DATA EXTRACT:
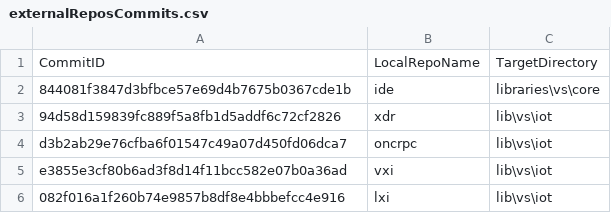
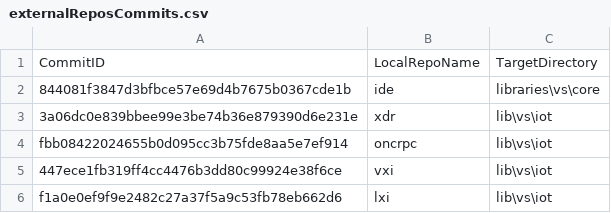
Before and after one commit to ATECoder/dn.lxi, a CSV file: externalReposCommits.csv, drawn as a sheet.

```diff
--- a/externalReposCommits.csv
+++ b/externalReposCommits.csv
@@ -2,5 +2,5 @@ CommitID,LocalRepoName,TargetDirectory
 844081f3847d3bfbce57e69d4b7675b0367cde1b,ide,libraries\vs\core
-94d58d159839fc889f5a8fb1d5addf6c72cf2826,xdr,lib\vs\iot
-d3b2ab29e76cfba6f01547c49a07d450fd06dca7,oncrpc,lib\vs\iot
-e3855e3cf80b6ad3f8d14f11bcc582e07b0a36ad,vxi,lib\vs\iot
-082f016a1f260b74e9857b8df8e4bbbefcc4e916,lxi,lib\vs\iot
+3a06dc0e839bbee99e3be74b36e879390d6e231e,xdr,lib\vs\iot
+fbb08422024655b0d095cc3b75fde8aa5e7ef914,oncrpc,lib\vs\iot
+447ece1fb319ff4cc4476b3dd80c99924e38f6ce,vxi,lib\vs\iot
+f1a0e0ef9f9e2482c27a37f5a9c53fb78eb662d6,lxi,lib\vs\iot
```
Also changed, not shown: 1 other file.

TASK DESCRIPTION:
Everything in the entries above must be output again exactly, except the pictures.

ANSWER:
Before and after one commit to ATECoder/dn.lxi, a CSV file: externalReposCommits.csv, drawn as a sheet.

```diff
--- a/externalReposCommits.csv
+++ b/externalReposCommits.csv
@@ -2,5 +2,5 @@ CommitID,LocalRepoName,TargetDirectory
 844081f3847d3bfbce57e69d4b7675b0367cde1b,ide,libraries\vs\core
-94d58d159839fc889f5a8fb1d5addf6c72cf2826,xdr,lib\vs\iot
-d3b2ab29e76cfba6f01547c49a07d450fd06dca7,oncrpc,lib\vs\iot
-e3855e3cf80b6ad3f8d14f11bcc582e07b0a36ad,vxi,lib\vs\iot
-082f016a1f260b74e9857b8df8e4bbbefcc4e916,lxi,lib\vs\iot
+3a06dc0e839bbee99e3be74b36e879390d6e231e,xdr,lib\vs\iot
+fbb08422024655b0d095cc3b75fde8aa5e7ef914,oncrpc,lib\vs\iot
+447ece1fb319ff4cc4476b3dd80c99924e38f6ce,vxi,lib\vs\iot
+f1a0e0ef9f9e2482c27a37f5a9c53fb78eb662d6,lxi,lib\vs\iot
```
Also changed, not shown: 1 other file.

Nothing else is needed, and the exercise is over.